Clinical simulation is a widely used teaching strategy that supports nursing educators in preparing students to meet the challenges of caring for the complex mix of patients in the health care system. The purpose of this qualitative study was to deepen understanding of senior level nursing students' learning experiences in simulation education, and specifically to understand their experiences in relation to the components and teaching strategies that could be improved through instruction. In-depth focus group interviews were used to answer the main research question: "How do nursing students describe their learning experiences using simulation as a teaching strategy?" The secondary questions were "How do nursing students describe their experiences that contributed to learning success in simulation?" and "How do nursing students describe their experiences that failed to contribute to learning success in simulation?" The data collected from this study identified five major themes from the primary and secondary research questions including debriefing, clinical decision making skills, role modeling, collaboration, and instructional goals and objectives. The broad conclusion from the study was that students supported the use of simulation, reporting that it enhanced their learning, and that it was an effective teaching strategy that provided a connection between theory and practice. Areas that participants identified as deficient in the simulation experiences involved lack of orientation and lack of clear goals and objectives related to specific simulation exercises. Participants in this qualitative study also offered ideas and suggestions for nurse educators on panning and implementing effective teaching strategies for nursing curricula that would be beneficial in simulation education.

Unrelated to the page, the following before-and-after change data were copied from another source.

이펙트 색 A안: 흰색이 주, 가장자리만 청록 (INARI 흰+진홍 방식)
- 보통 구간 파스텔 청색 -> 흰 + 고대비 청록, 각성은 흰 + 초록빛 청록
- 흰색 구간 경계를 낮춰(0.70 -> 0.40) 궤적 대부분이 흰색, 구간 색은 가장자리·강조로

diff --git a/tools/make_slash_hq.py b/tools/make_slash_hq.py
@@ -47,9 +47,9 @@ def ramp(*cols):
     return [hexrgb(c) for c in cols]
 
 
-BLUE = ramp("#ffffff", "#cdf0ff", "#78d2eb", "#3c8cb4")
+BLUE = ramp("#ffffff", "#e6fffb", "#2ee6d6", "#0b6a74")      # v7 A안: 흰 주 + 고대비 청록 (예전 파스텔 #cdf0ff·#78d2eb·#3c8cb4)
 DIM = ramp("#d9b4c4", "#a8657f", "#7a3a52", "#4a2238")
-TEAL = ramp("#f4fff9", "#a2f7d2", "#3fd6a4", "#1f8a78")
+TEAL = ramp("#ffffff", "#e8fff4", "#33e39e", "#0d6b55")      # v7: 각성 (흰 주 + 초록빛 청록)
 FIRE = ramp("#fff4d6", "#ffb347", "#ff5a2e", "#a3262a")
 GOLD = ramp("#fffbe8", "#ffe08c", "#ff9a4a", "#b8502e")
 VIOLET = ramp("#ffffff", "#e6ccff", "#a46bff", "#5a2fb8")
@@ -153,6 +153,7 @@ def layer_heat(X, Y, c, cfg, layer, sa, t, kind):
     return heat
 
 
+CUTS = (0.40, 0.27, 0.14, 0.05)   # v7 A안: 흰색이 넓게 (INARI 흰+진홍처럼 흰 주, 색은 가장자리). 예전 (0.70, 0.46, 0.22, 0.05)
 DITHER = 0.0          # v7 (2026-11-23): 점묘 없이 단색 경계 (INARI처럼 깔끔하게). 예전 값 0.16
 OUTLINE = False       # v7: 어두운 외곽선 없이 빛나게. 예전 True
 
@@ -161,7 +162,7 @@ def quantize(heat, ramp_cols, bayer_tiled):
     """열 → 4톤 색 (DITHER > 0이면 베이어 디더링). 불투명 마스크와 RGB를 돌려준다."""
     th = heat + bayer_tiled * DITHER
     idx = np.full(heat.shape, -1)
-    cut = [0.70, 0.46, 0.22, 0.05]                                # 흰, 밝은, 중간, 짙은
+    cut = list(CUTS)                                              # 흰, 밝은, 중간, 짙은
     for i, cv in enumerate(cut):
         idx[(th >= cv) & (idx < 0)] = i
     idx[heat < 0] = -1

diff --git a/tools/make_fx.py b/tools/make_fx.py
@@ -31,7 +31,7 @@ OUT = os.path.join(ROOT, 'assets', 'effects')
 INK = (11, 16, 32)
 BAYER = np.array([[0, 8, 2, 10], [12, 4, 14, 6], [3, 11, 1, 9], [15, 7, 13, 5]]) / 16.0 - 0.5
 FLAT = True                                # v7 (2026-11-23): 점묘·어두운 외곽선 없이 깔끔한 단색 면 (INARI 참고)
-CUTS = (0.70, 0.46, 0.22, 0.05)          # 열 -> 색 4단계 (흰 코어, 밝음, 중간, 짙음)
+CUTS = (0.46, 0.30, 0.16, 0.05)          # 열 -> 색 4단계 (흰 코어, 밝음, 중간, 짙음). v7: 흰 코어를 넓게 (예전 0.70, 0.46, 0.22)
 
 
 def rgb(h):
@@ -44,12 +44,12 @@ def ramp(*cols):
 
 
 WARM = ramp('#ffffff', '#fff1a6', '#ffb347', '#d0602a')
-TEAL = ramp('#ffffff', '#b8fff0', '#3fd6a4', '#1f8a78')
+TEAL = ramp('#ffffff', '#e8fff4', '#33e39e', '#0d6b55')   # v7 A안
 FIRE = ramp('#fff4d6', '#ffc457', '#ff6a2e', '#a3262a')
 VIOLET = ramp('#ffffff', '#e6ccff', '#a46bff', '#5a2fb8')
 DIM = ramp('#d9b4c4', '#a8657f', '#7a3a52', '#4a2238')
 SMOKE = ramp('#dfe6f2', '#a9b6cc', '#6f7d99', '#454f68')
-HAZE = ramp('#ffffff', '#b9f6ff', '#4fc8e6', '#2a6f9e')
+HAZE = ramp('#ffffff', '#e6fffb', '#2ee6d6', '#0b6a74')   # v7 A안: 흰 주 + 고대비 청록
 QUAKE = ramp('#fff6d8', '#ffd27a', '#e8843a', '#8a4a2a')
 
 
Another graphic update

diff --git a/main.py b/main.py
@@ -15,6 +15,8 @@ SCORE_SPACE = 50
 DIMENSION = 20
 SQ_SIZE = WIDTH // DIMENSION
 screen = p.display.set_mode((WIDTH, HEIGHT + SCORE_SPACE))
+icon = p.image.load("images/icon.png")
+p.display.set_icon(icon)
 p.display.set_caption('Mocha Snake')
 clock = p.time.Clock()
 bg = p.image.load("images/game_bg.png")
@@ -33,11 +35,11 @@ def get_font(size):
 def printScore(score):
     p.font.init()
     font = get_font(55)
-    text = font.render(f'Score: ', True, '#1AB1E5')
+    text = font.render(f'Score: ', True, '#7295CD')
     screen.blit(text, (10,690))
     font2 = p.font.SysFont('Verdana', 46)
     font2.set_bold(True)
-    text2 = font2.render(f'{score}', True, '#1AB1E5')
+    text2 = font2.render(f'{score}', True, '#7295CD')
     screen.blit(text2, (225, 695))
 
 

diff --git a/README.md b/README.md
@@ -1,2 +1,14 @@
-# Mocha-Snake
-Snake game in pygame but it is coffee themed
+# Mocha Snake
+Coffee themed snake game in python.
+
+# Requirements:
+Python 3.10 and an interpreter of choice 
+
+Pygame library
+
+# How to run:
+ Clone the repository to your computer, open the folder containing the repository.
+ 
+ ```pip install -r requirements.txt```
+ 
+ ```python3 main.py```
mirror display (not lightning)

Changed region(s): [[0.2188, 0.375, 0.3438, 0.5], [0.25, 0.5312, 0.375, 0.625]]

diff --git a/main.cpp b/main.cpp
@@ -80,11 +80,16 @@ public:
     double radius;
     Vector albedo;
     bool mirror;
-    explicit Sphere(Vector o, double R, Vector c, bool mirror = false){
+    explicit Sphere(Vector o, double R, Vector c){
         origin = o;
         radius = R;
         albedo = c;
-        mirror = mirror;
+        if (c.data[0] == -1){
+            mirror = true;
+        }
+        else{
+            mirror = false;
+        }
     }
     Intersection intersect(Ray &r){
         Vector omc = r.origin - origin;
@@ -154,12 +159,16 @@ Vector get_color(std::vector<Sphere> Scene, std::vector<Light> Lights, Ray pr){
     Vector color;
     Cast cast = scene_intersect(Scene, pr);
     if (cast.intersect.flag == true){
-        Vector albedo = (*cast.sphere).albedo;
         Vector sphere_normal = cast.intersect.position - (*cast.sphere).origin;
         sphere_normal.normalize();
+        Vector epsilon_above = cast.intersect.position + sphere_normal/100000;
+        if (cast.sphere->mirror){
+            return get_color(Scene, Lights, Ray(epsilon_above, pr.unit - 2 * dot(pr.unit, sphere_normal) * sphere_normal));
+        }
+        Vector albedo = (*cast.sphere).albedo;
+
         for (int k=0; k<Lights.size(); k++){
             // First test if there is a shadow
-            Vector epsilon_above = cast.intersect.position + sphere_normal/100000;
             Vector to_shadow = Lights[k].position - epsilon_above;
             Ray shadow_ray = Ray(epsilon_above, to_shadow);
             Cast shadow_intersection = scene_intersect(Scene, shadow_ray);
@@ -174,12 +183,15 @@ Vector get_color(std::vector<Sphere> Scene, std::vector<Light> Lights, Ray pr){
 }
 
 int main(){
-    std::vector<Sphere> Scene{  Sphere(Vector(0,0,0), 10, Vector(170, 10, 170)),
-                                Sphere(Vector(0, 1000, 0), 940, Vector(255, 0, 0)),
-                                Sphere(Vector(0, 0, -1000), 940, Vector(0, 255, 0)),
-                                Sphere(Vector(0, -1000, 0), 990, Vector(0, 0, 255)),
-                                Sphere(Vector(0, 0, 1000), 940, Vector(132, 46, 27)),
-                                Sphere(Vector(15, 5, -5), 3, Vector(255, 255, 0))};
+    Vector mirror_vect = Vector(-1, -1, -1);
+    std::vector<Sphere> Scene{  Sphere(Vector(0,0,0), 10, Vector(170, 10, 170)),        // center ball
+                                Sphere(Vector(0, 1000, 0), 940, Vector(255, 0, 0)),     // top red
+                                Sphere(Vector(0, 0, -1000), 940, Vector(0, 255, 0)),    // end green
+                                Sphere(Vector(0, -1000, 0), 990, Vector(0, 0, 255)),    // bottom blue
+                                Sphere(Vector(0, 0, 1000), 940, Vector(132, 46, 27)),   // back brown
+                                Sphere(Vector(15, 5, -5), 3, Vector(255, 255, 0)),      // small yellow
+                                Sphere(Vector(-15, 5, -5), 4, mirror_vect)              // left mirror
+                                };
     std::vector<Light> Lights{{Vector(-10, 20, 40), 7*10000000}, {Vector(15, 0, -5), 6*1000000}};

|Commitee:||Akin-Palmer, Judy, Paxson Barker, Dorothy|
|School Location:||United States -- Minnesota|
|Source:||DAI-B 76/03(E), Dissertation Abstracts International|
|Keywords:||Clinical decision making skills, Debriefing, Learning theories, Role modeling, Simulation, Simulation teaching strategies|
Copyright in each Dissertation and Thesis is retained by the author. All Rights Reserved
The supplemental file or files you are about to download were provided to ProQuest by the author as part of a
dissertation or thesis. The supplemental files are provided "AS IS" without warranty. ProQuest is not responsible for the
content, format or impact on the supplemental file(s) on our system. in some cases, the file type may be unknown or
may be a .exe file. We recommend caution as you open such files.
Copyright of the original materials contained in the supplemental file is retained by the author and your access to the
supplemental files is subject to the ProQuest Terms and Conditions of use.
Depending on the size of the file(s) you are downloading, the system may take some time to download them. Please be